And BTW, let me point out that, in the English language, “cliché” is a noun. The adjective is “clichéd.”
Ne prétendez pas être si sophistiqué. Vous ne trompez personne.
Now, on with the Juxtapositions!
Juxtaposition of the Day #1
Two cartoons about squirrels wouldn’t be a Juxtaposition, though two cartoons about, say, tapirs might be. Squirrel cartoons are a dime-a-dozen and you’ll find at least two in the funnies nearly every day.
But two cartoons marking the indecisive, lunatic manner in which squirrels cross the road definitely qualifies as a Juxtaposition, and particularly since Whamond and Whitehead take two approaches to presenting it as what you might call a regulatory issue.
Juxtaposition of the Day #2
This one is a little more tangled. Betty and Bub have been out looking at the night sky all week, so this is an extension of that arc, while it’s a new but not unprecedented topic at A&J, and a one-off reference in Watson, which doesn’t update daily.
Again, simply referencing the Moon wouldn’t create a Juxtaposition, but referencing a full moon is diffo, and Bub specifically referencing the eclipse makes that full Moon relevant throughout.
And I agree with him that eclipses take too long, though, if they really were completed in 15 minutes, we’d space out and miss them.
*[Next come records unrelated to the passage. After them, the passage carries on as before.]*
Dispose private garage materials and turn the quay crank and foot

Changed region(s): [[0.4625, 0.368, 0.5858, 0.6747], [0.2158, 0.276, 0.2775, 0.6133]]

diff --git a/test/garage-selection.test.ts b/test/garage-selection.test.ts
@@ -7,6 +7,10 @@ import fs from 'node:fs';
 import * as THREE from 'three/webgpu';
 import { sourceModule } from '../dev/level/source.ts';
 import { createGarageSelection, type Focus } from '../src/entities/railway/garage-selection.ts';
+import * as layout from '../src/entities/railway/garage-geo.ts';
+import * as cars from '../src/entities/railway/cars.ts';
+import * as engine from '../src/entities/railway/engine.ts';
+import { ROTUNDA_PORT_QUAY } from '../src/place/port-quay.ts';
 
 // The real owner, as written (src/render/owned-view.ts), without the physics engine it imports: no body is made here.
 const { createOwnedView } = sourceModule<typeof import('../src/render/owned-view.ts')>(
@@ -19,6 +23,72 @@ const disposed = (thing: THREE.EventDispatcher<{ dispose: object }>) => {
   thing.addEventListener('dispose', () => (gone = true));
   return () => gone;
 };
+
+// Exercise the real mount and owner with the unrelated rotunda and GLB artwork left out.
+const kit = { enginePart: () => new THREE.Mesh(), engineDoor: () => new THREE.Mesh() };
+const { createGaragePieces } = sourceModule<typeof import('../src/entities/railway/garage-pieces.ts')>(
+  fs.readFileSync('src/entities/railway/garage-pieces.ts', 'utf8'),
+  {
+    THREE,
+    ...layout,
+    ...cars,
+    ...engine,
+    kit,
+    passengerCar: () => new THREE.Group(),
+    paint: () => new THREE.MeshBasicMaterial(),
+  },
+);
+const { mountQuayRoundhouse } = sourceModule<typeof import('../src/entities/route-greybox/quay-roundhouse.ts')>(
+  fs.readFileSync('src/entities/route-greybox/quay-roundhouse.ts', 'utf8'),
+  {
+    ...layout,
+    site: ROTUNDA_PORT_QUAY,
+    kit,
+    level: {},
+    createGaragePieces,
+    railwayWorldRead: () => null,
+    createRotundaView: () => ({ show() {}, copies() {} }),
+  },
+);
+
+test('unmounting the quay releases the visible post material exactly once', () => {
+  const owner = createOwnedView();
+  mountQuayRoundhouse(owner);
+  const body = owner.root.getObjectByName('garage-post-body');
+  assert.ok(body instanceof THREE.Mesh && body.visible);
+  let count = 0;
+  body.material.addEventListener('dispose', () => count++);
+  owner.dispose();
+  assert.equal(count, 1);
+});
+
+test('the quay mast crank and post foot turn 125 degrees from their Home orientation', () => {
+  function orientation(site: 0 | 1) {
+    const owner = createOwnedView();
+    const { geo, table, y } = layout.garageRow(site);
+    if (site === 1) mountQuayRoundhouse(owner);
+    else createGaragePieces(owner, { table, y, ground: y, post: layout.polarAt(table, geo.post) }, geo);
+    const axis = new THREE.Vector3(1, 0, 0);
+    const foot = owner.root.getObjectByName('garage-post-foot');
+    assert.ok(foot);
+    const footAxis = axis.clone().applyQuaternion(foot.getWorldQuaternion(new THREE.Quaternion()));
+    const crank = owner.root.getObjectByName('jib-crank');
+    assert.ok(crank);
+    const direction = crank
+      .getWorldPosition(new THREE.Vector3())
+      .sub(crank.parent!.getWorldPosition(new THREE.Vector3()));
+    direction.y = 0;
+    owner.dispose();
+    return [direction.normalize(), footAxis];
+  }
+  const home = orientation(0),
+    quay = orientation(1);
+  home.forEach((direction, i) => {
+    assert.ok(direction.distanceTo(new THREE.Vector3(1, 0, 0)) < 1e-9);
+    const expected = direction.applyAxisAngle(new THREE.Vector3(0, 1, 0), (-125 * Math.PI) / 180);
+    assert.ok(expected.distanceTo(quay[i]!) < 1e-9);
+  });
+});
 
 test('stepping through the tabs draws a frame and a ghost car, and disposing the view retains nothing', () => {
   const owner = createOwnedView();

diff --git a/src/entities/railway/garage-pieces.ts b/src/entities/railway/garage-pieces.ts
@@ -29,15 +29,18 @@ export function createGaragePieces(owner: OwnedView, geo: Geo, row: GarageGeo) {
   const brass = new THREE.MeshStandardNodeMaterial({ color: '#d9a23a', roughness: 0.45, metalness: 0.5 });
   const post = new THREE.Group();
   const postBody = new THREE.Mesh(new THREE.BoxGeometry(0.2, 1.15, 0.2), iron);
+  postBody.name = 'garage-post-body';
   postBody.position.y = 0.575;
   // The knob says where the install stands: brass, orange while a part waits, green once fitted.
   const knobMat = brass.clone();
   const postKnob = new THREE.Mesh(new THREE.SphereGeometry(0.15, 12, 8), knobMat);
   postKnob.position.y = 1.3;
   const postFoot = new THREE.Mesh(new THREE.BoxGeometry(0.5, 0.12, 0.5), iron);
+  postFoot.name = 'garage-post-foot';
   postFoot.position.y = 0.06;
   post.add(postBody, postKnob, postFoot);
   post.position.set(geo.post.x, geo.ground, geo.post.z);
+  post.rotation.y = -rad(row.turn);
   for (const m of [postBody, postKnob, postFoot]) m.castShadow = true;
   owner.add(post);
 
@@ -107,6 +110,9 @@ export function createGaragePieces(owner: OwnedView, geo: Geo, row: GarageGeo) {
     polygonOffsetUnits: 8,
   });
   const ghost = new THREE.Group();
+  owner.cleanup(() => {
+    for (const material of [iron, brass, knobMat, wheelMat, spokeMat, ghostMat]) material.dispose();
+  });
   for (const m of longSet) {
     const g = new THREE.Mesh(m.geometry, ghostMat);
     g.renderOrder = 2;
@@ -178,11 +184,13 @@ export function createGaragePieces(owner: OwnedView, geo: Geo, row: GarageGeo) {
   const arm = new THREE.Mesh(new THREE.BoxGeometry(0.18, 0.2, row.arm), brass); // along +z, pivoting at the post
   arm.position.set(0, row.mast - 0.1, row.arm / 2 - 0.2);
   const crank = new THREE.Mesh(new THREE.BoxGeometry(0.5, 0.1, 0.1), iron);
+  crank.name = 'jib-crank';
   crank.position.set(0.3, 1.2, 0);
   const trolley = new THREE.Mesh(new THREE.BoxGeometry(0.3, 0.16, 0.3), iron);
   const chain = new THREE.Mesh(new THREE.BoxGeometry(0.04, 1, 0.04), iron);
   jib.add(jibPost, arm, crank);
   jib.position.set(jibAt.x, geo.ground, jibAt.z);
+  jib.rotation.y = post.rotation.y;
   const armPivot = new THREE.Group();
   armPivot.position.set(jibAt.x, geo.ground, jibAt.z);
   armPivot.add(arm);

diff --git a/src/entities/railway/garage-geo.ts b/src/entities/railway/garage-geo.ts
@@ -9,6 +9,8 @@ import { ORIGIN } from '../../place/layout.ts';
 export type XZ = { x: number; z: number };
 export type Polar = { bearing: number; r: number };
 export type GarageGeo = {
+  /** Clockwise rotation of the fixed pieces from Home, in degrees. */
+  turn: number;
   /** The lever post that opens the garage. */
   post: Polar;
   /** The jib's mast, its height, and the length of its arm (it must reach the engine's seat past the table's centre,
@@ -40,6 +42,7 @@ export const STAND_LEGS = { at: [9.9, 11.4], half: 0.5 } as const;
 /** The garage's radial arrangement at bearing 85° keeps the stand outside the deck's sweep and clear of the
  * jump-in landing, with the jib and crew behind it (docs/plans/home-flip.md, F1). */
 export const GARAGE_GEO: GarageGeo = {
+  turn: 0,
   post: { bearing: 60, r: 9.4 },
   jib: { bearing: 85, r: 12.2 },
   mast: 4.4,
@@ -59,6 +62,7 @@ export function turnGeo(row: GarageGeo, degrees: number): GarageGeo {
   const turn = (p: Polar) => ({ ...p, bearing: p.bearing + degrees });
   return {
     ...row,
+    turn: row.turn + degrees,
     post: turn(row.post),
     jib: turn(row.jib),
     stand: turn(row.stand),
As it is, that strip would have better run yesterday, since it’s highly unlikely you’ll see this in time to catch the eclipse, at least on this continent, given that, if they’re going to view it, Betty and Bub must be lying out there waiting for sunrise.
In any case, Watson makes me think there’s a whole fascinating dramatic prospect in what happens to werewolves during an eclipse. Do they partially turn back into humans? Perhaps temporarily become werefoxes?
Well, now those of us in North America have to wait a year before we can find out.
Juxtaposition of the Are You Kidding Me?
These things happen, but they don’t always present themselves on a silver platter.
This one was a little hard to miss
Finally, let’s return to pretentious language and clichéd thinking, because Pearls Before Swine (AMS) repeats a humorless Grammar Nazi complaint about ironic usage.
“I could care less!” needs, perhaps, an exclamation point to make clear (to blockheads) that it is sarcasm, and the tell in this strip is Rat’s use of “correct.”
Direct, humorless language is not “correct.” It’s just direct and humorless.
And unjustifiably snobbish.
Like those tiresome upperclass twits who assume the frequent, self-deprecating humor in country music is unintentional.